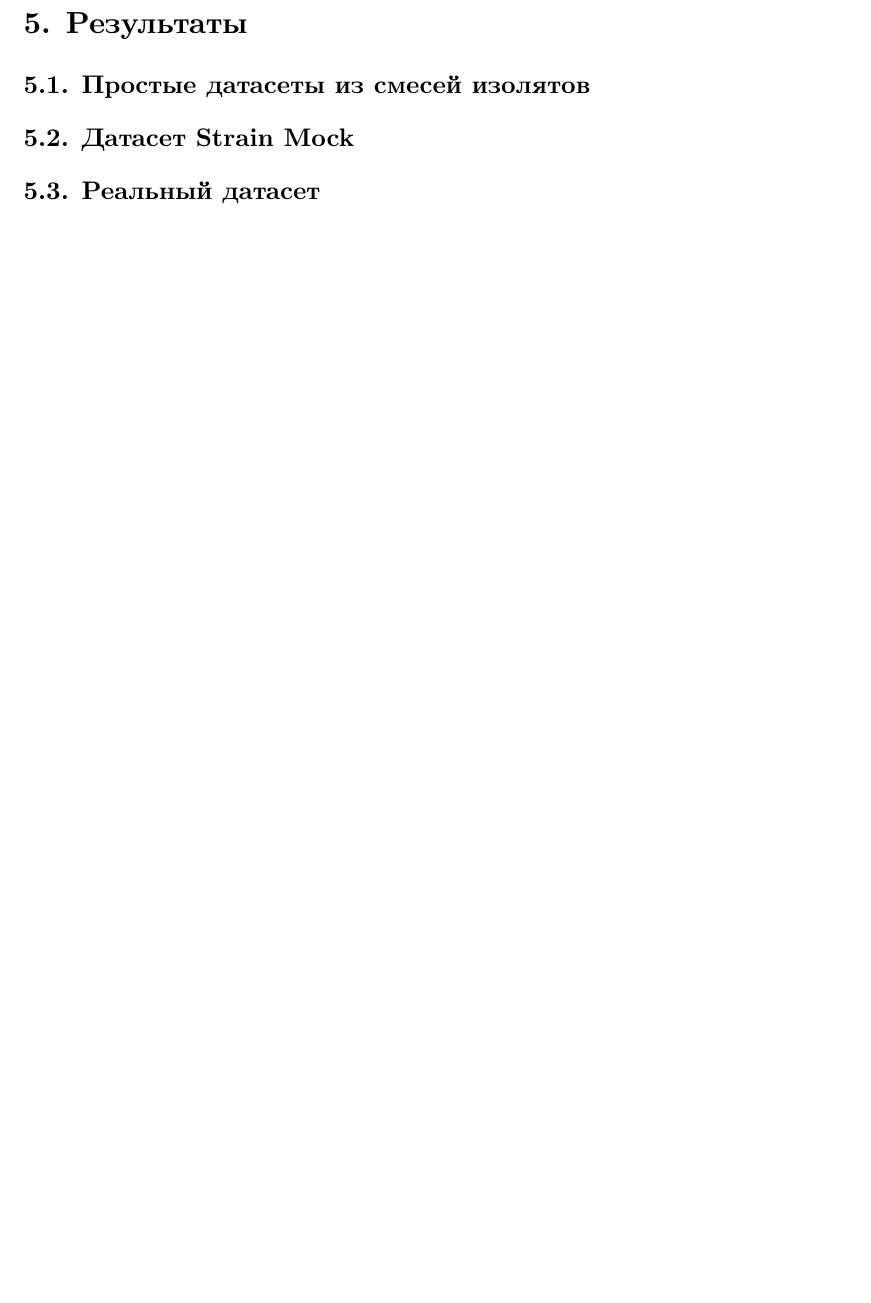
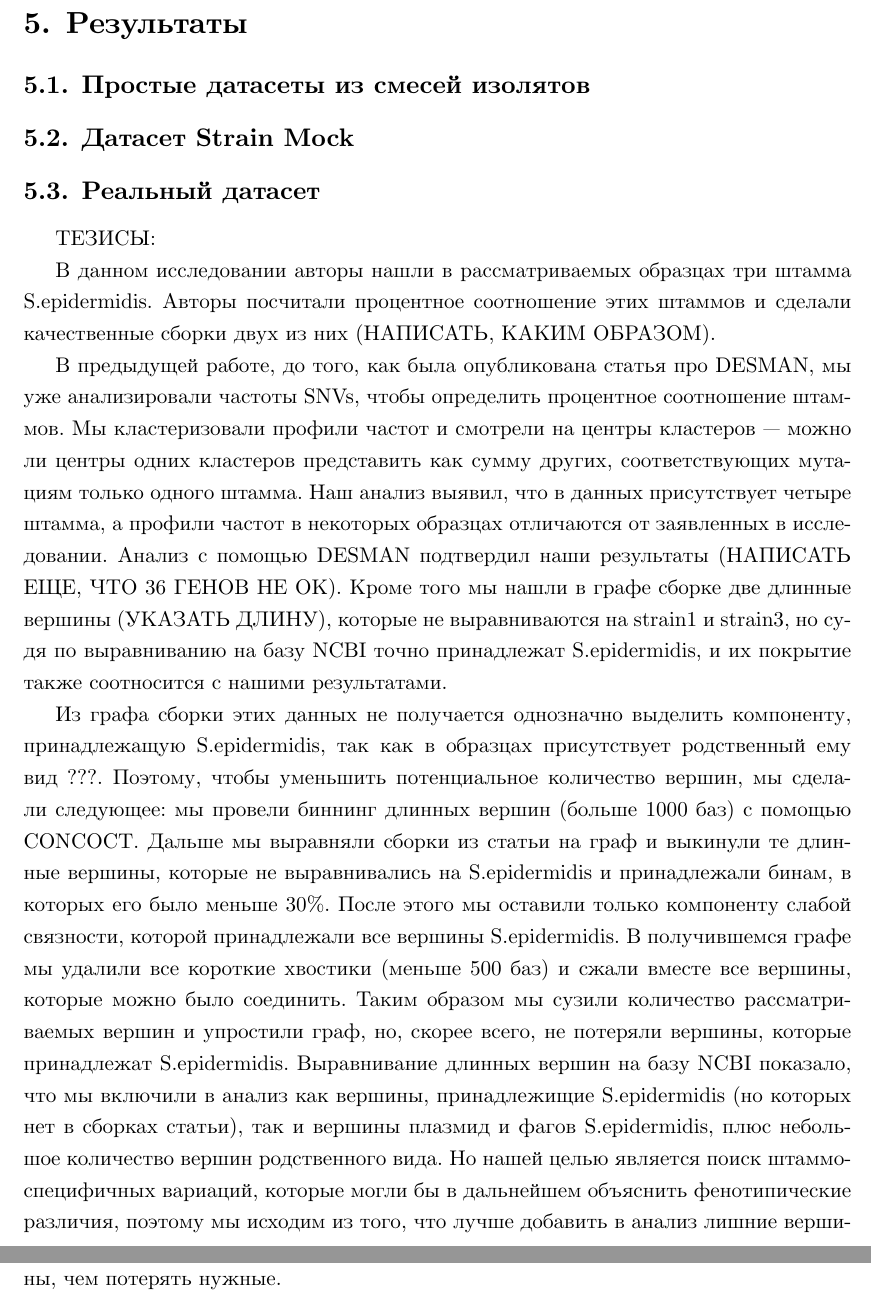
Before and after one commit to akseshina/diploma_text, a LaTeX thesis (diploma.tex): part of page 13 of 23 before the commit and two parts of pages 13 and 14 of 24 after it, the two joined at a grey line, cut so that both start at the same text, the shorter picture padded with empty space. Compiled offline with XeLaTeX.

Commit message:
Changes by Sergey

```diff
--- a/diploma.tex
+++ b/diploma.tex
@@ -187,7 +187,13 @@ DESMAN \cite{DESMAN} ищет в контигах однокопийные ко
 \subsection{Датасет Strain Mock}
 \subsection{Реальный датасет} \label{infant_gut_section}
 
+ТЕЗИСЫ:
 
+В данном исследовании авторы нашли в рассматриваемых образцах три штамма S.epidermidis. Авторы посчитали процентное соотношение этих штаммов и сделали качественные сборки двух из них (НАПИСАТЬ, КАКИМ ОБРАЗОМ).
+
+В предыдущей работе, до того, как была опубликована статья про DESMAN, мы уже анализировали частоты SNVs, чтобы определить процентное соотношение штаммов. Мы кластеризовали профили частот и смотрели на центры кластеров --- можно ли центры одних кластеров представить как сумму других, соответствующих мутациям только одного штамма. Наш анализ выявил, что в данных присутствует четыре штамма, а профили частот в некоторых образцах отличаются от заявленных в исследовании. Анализ с помощью DESMAN подтвердил наши результаты (НАПИСАТЬ ЕЩЕ, ЧТО 36 ГЕНОВ НЕ ОК). Кроме того мы нашли в графе сборке две длинные вершины (УКАЗАТЬ ДЛИНУ), которые не выравниваются на strain1 и strain3, но судя по выравниванию на базу NCBI точно принадлежат S.epidermidis, и их покрытие также соотносится с нашими результатами.
+
+Из графа сборки этих данных не получается однозначно выделить компоненту, принадлежащую S.epidermidis, так как в образцах присутствует родственный ему вид ???. Поэтому, чтобы уменьшить потенциальное количество вершин, мы сделали следующее: мы провели биннинг длинных вершин (больше 1000 баз) с помощью CONCOCT. Дальше мы выравняли сборки из статьи на граф и выкинули те длинные вершины, которые не выравнивались на S.epidermidis и принадлежали бинам, в которых его было меньше 30\%. После этого мы оставили только компоненту слабой связности, которой принадлежали все вершины S.epidermidis. В получившемся графе мы удалили все короткие хвостики (меньше 500 баз) и сжали вместе все вершины, которые можно было соединить. Таким образом мы сузили количество рассматриваемых вершин и упростили граф, но, скорее всего, не потеряли вершины, которые принадлежат S.epidermidis. Выравнивание длинных вершин на базу NCBI показало, что мы включили в анализ как вершины, принадлежищие S.epidermidis (но которых нет в сборках статьи), так и вершины плазмид и фагов S.epidermidis, плюс небольшое количество вершин родственного вида. Но нашей целью является поиск штаммо-специфичных вариаций, которые могли бы в дальнейшем объяснить фенотипические различия, поэтому мы исходим из того, что лучше добавить в анализ лишние вершины, чем потерять нужные.
 
 
 
```
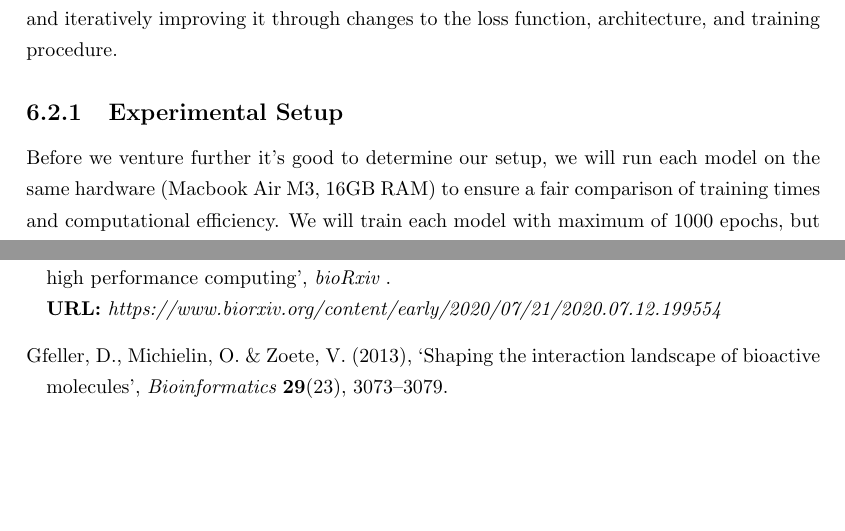
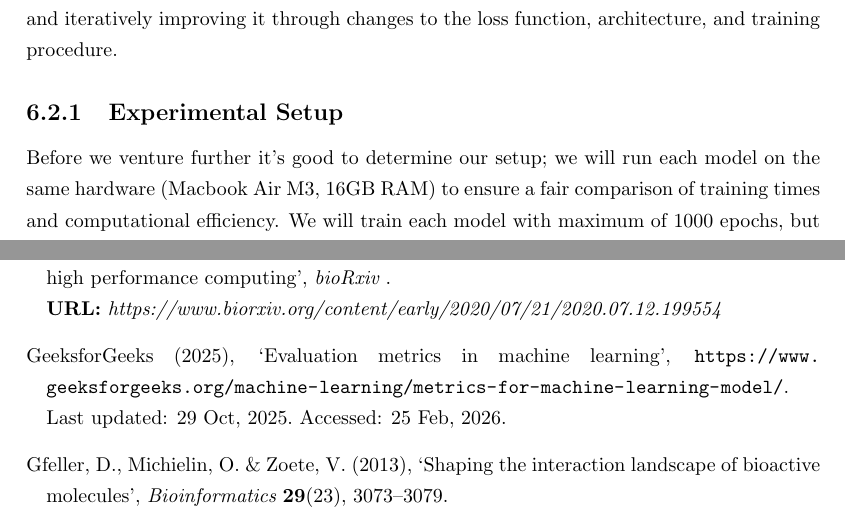
Before and after one commit to smithds546/DTI-Predictor, a LaTeX thesis (Report/Main.tex, which reads Report/bibliography.bib): two parts of pages 40 and 45 of 47, joined at a grey line, cut so that both start at the same text, the shorter picture padded with empty space. Compiled offline with pdfLaTeX.

Commit message:
G4G reference added

```diff
--- a/Report/bibliography.bib
+++ b/Report/bibliography.bib
@@ -395,3 +395,12 @@
   year={2006},
   publisher={Springer}
 }
+
+@misc{geeksforgeeks_metrics_2025,
+  author       = {{GeeksforGeeks}},
+  title        = {Evaluation Metrics in Machine Learning},
+  year         = {2025},
+  month        = oct,
+  howpublished = {\url{https://www.geeksforgeeks.org/machine-learning/metrics-for-machine-learning-model/}},
+  note         = {Last updated: 29 Oct, 2025. Accessed: 25 Feb, 2026}
+}
```
Also changed, not shown: Report/Evaluation.tex (+3 -3 lines).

=-=-=-=-=

*Task brief*:
Return a copy of each line in the entries that contains "subsection".

*Solution for this task*:
 \subsection{Датасет Strain Mock}
 \subsection{Реальный датасет} \label{infant_gut_section}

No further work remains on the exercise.